Unexpectedly, we encountered a Naval Patrol Vessel that was on a reciprocal course. Seeing her come out of the gloom was a frightening experience. She had obviously picked us up on her radar, but she sounded no fog signals, neither can I recollect seeing her navigation lights. To all intents and purposes she was a rogue vessel, except she was engaged on Her Majesty’s business, whatever that may have been. Our tiny yacht posed no threat to her, by way of our slow speed and miniscule size; yet she would have gone right through ‘AC’ as if she were a fragile egg.

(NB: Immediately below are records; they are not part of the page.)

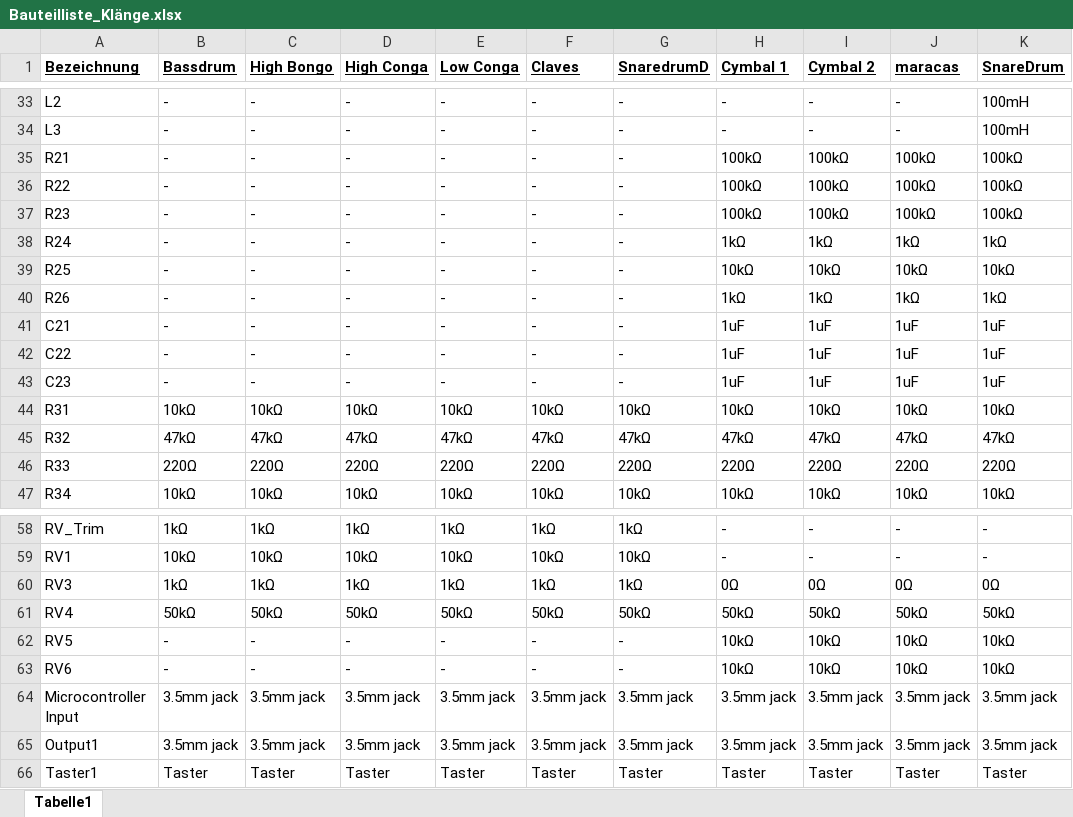
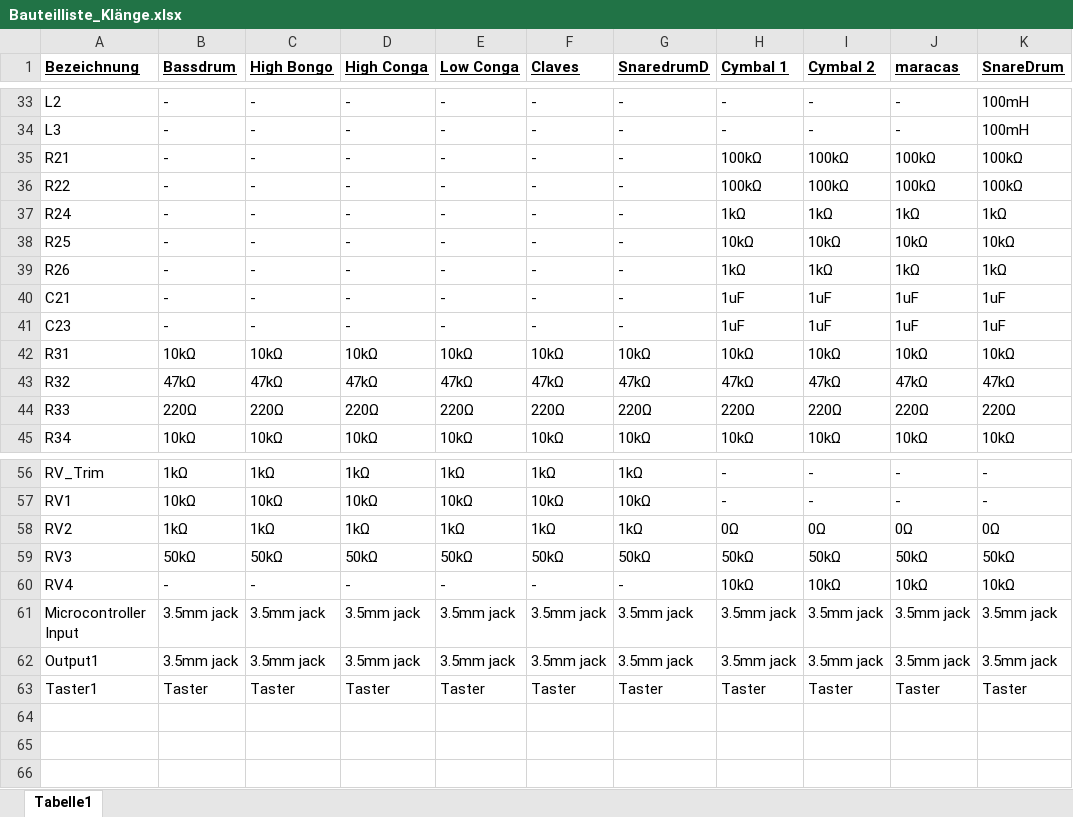
Before and after one commit to marian-muenn/eib-drumcomputer, an Excel workbook: doku/bauteillisten/Bauteilliste_Klänge.xlsx, sheet Tabelle1, drawn as a sheet; only a part is shown, gaps mark what is left out; values as stored, in another font and other column widths than the file's, no borders; removed rows and columns are numbered as before the commit, all else as after; the diff names each change by its address in the sheet, - before the commit and + after, or states it on an @@ line.

Commit message:
sd

```diff
--- a/doku/bauteillisten/Bauteilliste_Klänge.xlsx (sheet Tabelle1)
+++ b/doku/bauteillisten/Bauteilliste_Klänge.xlsx (sheet Tabelle1)
-row 37: R23 | - | - | - | - | - | - | 100kΩ | 100kΩ | 100kΩ | 100kΩ
-row 42: C22 | - | - | - | - | - | - | 1uF | 1uF | 1uF | 1uF
-A58 (Bezeichnung): RV3
+A58 (Bezeichnung): RV2
-A59 (Bezeichnung): RV4
+A59 (Bezeichnung): RV3
-A60 (Bezeichnung): RV5
+A60 (Bezeichnung): RV4
-row 63: RV6 | - | - | - | - | - | - | 10kΩ | 10kΩ | 10kΩ | 10kΩ
```
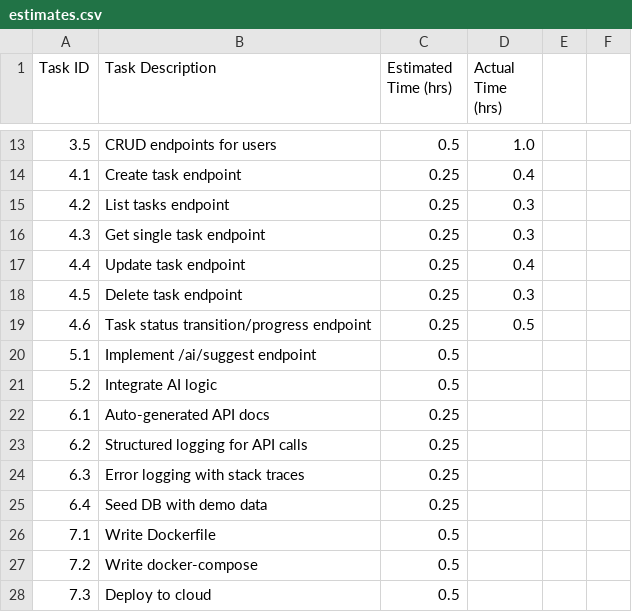
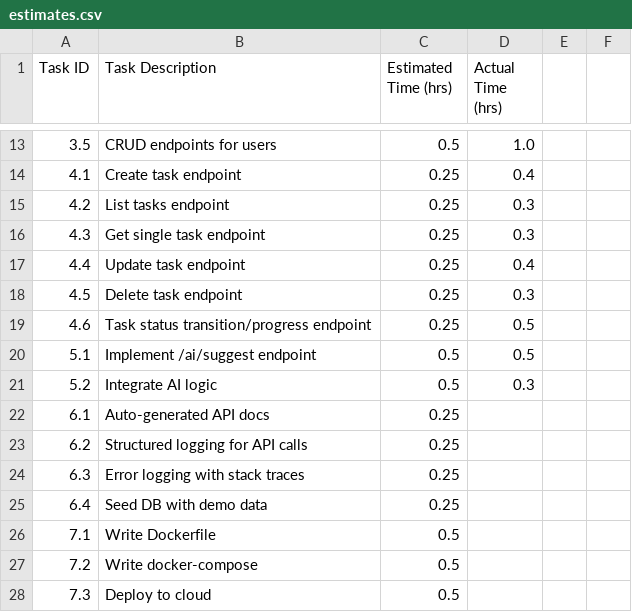
Before and after one commit to sh4t4d33p/gal-sprint-sync, a CSV file: estimates.csv, drawn as a sheet; only a part is shown, gaps mark what is left out.

```diff
--- a/estimates.csv
+++ b/estimates.csv
@@ -19,4 +19,4 @@ Task ID,Task Description,Estimated Time (hrs),Actual Time (hrs)
 4.6,Task status transition/progress endpoint,0.25,0.5
-5.1,Implement /ai/suggest endpoint,0.5,
-5.2,Integrate AI logic,0.5,
+5.1,Implement /ai/suggest endpoint,0.5,0.5
+5.2,Integrate AI logic,0.5,0.3
 6.1,Auto-generated API docs,0.25,
```
Also changed, not shown: 10 other files.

As the tide turned against us, our speed correspondingly decreased, and the light wind was insufficient for us to make over the ground. Of necessity we restarted the engine, but ‘Apple Charlotte’ barely held her own. By then it was early afternoon, our time for lunch. Should we anchor, or should we continue? The mist began to lift, and ahead there was a fine traditional yacht on a reciprocal course. We passed port to port, and a close inspection revealed that her name was ‘Ocean Slipper’. Her sail number was 2870Y. At 1430 the Whitaker Beacon bore due west as we headed true north towards the Whitaker Buoy. From there we took the flood into the Whitaker Channel. Our almanac confirmed that high water at Burnham would be at 1706 which gave us five-and-a-half hours of favourable current – plenty of time for reaching Burnham before the ebb.
The entrance to the River Crouch was well buoyed. Several yachts were making to sea in the wake of a coaster heading towards the Sunken Buxey. We guessed rightly that she would take the channel to the north; accordingly we chose the shallower passage to the south. Our petrol was running low, but by the skin of our teeth, we made it to the Royal Burnham Yacht Club were we tied up to their pontoon. The time was 1718. Continuous drizzle dampened our arrival, but not our spirit. My gallant brother volunteered to buy petrol, so that we could press on. Within the hour we were motoring through the moorings when we came across the sullen crew of the Creeksea Sailing Club’s rescue craft. Their engine had broken down, and they desperately needed a tow to get them back to the Club. We brought them alongside and gave them cups of tea before leaving them at their Club’s slipway.
Our trip up the River Crouch to Hullbridge was uneventful, but notable, because of the pervasive drizzle which trickled down our necks and got up our sleeves. The dinghy was still attached to ‘AC’s’ mooring, but she was full of water. Despite the damp ending to our holiday we were as happy as Larry, and chuckled all the way home. It had been a fantastic cruise.